was suspeeted evident. of taking them upon trust. Mr. Prentiss was accustomed Sometimes indeed he has been to look forward to his life as a thought to carry his caution to minister with deep and lively excess; but it should be remem- interest. He entertained cor. bered, that hasty judgements reet views of the holiness of are frequently erroneous ; while the pastoral office, and never those, which have been formed for a moment allowed himself slowly and calmly, in the love to view it merely as the means of truth, are likely to be cor- of obtaining temporal support. rect. But though he was slow While employed as a candidate and cautious in forming his in the several towns, where he opinions, he was open and hon- was called to preach, he bad est in declaring them; and, opportunities of cultivating an when he viewed them to be of acquaiutance with inankind, sufficient importance, he gave which he studiously improved.
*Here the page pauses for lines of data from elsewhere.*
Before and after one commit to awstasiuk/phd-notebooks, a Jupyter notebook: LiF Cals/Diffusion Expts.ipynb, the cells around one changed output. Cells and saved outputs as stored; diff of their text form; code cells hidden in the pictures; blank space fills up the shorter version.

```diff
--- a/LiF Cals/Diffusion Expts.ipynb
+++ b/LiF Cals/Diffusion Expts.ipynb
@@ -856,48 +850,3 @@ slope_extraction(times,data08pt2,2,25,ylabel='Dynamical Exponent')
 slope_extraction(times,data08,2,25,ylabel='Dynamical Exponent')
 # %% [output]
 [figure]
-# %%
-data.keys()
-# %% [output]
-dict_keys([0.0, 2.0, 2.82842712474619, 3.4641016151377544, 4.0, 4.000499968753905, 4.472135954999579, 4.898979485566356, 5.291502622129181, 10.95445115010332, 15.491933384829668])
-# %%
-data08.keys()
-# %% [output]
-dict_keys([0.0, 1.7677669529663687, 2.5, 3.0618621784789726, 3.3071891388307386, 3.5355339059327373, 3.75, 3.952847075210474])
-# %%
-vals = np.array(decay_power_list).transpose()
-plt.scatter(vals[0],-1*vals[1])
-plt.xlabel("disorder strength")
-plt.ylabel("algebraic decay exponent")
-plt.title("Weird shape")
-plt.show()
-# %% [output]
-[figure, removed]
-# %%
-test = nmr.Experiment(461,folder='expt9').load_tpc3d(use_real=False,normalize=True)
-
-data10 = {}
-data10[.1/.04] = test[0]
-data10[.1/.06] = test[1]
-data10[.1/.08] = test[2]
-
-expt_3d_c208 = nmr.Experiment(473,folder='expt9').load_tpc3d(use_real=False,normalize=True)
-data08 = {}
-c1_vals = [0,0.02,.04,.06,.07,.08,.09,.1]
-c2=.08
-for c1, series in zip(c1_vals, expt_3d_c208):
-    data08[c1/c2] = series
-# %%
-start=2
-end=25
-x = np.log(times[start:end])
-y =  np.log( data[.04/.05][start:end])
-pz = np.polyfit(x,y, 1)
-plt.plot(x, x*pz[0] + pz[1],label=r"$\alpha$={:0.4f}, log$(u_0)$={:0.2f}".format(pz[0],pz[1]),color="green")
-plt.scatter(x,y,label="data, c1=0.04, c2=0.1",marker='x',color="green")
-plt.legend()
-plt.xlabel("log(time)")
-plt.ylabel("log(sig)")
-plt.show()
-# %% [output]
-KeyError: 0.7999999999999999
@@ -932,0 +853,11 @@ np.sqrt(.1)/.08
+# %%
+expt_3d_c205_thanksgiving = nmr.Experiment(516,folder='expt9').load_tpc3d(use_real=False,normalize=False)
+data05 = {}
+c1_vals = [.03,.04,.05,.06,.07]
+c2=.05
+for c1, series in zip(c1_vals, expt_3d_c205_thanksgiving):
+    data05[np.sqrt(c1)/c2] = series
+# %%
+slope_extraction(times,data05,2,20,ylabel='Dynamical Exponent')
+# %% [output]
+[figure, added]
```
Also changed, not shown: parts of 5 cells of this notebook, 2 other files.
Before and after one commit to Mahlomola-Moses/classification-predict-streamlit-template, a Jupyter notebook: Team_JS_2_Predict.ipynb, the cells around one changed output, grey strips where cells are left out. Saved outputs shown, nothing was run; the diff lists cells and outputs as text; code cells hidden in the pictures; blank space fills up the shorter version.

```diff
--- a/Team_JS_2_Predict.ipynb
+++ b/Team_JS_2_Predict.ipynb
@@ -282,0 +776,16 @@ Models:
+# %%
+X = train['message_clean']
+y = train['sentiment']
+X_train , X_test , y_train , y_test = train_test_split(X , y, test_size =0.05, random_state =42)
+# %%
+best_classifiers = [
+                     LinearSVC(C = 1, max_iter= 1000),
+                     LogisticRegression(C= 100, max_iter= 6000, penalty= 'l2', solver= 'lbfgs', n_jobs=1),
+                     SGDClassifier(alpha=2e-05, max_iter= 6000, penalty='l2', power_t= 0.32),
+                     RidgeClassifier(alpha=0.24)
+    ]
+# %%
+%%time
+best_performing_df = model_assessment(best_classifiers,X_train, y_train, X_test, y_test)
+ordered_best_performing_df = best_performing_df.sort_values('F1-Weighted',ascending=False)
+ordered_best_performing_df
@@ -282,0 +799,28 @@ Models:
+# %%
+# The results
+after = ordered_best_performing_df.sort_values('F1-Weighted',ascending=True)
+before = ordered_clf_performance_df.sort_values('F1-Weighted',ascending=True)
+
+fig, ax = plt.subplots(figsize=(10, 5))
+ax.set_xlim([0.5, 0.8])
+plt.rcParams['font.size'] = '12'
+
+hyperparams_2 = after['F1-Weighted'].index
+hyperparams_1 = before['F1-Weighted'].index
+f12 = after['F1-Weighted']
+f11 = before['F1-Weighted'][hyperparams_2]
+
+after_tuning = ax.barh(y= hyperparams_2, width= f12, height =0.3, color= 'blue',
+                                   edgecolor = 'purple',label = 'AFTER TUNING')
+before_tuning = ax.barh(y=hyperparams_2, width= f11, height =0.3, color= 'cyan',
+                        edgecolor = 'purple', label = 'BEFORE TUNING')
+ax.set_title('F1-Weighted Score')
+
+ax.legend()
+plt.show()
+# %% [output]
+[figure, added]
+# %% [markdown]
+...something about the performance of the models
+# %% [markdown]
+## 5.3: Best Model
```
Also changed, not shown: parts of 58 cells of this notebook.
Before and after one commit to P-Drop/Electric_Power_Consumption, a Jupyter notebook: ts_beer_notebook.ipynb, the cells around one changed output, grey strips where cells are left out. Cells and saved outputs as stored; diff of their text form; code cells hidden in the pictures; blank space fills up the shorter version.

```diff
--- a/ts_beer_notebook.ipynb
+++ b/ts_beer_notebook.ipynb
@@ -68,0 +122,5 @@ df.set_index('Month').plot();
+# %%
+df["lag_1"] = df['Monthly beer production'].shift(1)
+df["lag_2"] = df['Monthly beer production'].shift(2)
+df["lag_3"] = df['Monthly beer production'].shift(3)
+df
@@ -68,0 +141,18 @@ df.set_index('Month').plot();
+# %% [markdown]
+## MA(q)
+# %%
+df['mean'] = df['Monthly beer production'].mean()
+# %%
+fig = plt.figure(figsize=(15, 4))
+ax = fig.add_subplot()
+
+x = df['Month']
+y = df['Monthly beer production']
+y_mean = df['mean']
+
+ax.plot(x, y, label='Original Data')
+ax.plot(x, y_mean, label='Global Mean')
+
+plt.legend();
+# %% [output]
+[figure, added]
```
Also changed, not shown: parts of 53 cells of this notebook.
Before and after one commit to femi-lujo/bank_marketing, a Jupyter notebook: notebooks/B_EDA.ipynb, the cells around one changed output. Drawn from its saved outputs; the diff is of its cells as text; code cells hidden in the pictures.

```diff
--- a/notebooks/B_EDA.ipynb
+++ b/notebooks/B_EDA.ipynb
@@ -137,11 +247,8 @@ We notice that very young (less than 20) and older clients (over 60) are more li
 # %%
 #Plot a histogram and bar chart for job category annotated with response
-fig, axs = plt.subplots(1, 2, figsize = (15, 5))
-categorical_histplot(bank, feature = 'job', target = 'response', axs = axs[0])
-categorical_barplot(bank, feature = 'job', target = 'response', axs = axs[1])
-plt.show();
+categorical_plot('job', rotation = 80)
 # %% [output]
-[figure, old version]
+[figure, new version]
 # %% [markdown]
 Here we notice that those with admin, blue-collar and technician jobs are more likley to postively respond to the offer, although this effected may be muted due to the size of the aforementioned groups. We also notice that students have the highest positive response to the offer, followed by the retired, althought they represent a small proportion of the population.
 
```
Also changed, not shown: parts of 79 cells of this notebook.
Perhaps few men of his years nearly an unanimous invitation could have been consulted with from the third Congregational 80 great advantage, on any of Society in Dorchester, whieh he the prudential affairs of church felt it his duty to decline, he or people. Men of the first soon after had an unanimous respectability, who knew him call from the second Congregaduring the few last months of tional Society in Charlestown; his life, strongly testify, that and, on the 26th of the followthey have seen him in various ing March, was duly introduced trying and perplexing scenes, to the pastoral office in that and have never known him place. We well recollect the rash or unguarded, in word or interests and hopes excited by deed.
that solemn and impressive ocHe had formed and matured
He had now reached many plans for doing good, long the summit of his earthly ambibefore he entered the pastoral tion. Situated in the iminediate office. He joined with many vicinity of the capital and of other good men, in lamenting our university, favoured with the very general neglect of the friendship of learned and christian ordinances which is pious divines, with whom he observable especially among might hope long to associate on young people of our sex. the most intimate terms, sur* Cannot something be done,” rounded by a kind and affection, he observes in a letter written ate people, who testified their several months previous to his esteem by every mark of apsettlement, "to take away this probation, he felt, that his was reproach ? Or, rather let me a privileged lot. He also felt say, to convince young men that the obligation to evince his gratthey bave an equal interest in itude for these mercies, by zeal this salvation, and that they and engagedness in the work, to may "derive an equal benefit which he had devoted himself. from an attendance on the holy He was not satisfied with do. supper, with persons of the ing merely what was expected other sex ? It is a subject, which and required. The interests of often passes through my mind, his people lay near his heart, when I look forward to the min. and he was instant in season istry. It must be, to a minister, and out of season, that he might who is himself in earnest, a make full proof of his ministry. most painful sight, when at the He devoted much of his time close of the ordinary services, and thoughts to the younger he sees families separating, and part of his charge. He improvthe mother with her daughters ed every opportunity, by familgathering round the sacred ta- iar instructions on the Sabbath, ble, to receive the consecrated and on other days of the week, elements, while the father with to lead them to a knowledge of his sons turn their backs upon the doctrines and duries of relithis most interesting rite” gion, and to excite in them the
We come now to the last and love of God and of goodness. most interesting part of his life. He was instrumental in intro, Having, in Dec. 1816, received ducing to their acquaintanes